TO DO →
Across all entries below, how many lines include "LLMs"? Answer with the number alone.

Entries taken from a collection:
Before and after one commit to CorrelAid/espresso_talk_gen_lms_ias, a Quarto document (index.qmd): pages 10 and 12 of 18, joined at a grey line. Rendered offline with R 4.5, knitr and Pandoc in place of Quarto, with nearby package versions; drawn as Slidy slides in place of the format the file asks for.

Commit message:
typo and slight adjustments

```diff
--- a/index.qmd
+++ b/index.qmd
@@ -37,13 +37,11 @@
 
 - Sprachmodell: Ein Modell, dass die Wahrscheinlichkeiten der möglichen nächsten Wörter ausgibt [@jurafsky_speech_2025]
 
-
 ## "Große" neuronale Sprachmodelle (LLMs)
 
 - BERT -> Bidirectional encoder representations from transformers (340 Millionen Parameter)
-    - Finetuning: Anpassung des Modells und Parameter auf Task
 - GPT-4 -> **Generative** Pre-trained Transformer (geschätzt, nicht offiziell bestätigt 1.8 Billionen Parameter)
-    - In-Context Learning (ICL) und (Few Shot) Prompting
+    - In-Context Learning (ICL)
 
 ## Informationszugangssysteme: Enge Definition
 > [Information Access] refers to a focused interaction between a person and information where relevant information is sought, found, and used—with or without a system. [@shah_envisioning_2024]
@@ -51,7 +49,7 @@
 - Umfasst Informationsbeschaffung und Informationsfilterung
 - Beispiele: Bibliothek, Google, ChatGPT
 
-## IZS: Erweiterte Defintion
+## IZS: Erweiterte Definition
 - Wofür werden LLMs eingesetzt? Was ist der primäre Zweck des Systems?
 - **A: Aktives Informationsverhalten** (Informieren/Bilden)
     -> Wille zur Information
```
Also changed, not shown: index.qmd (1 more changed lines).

OUTPUT OF THE TASK →
2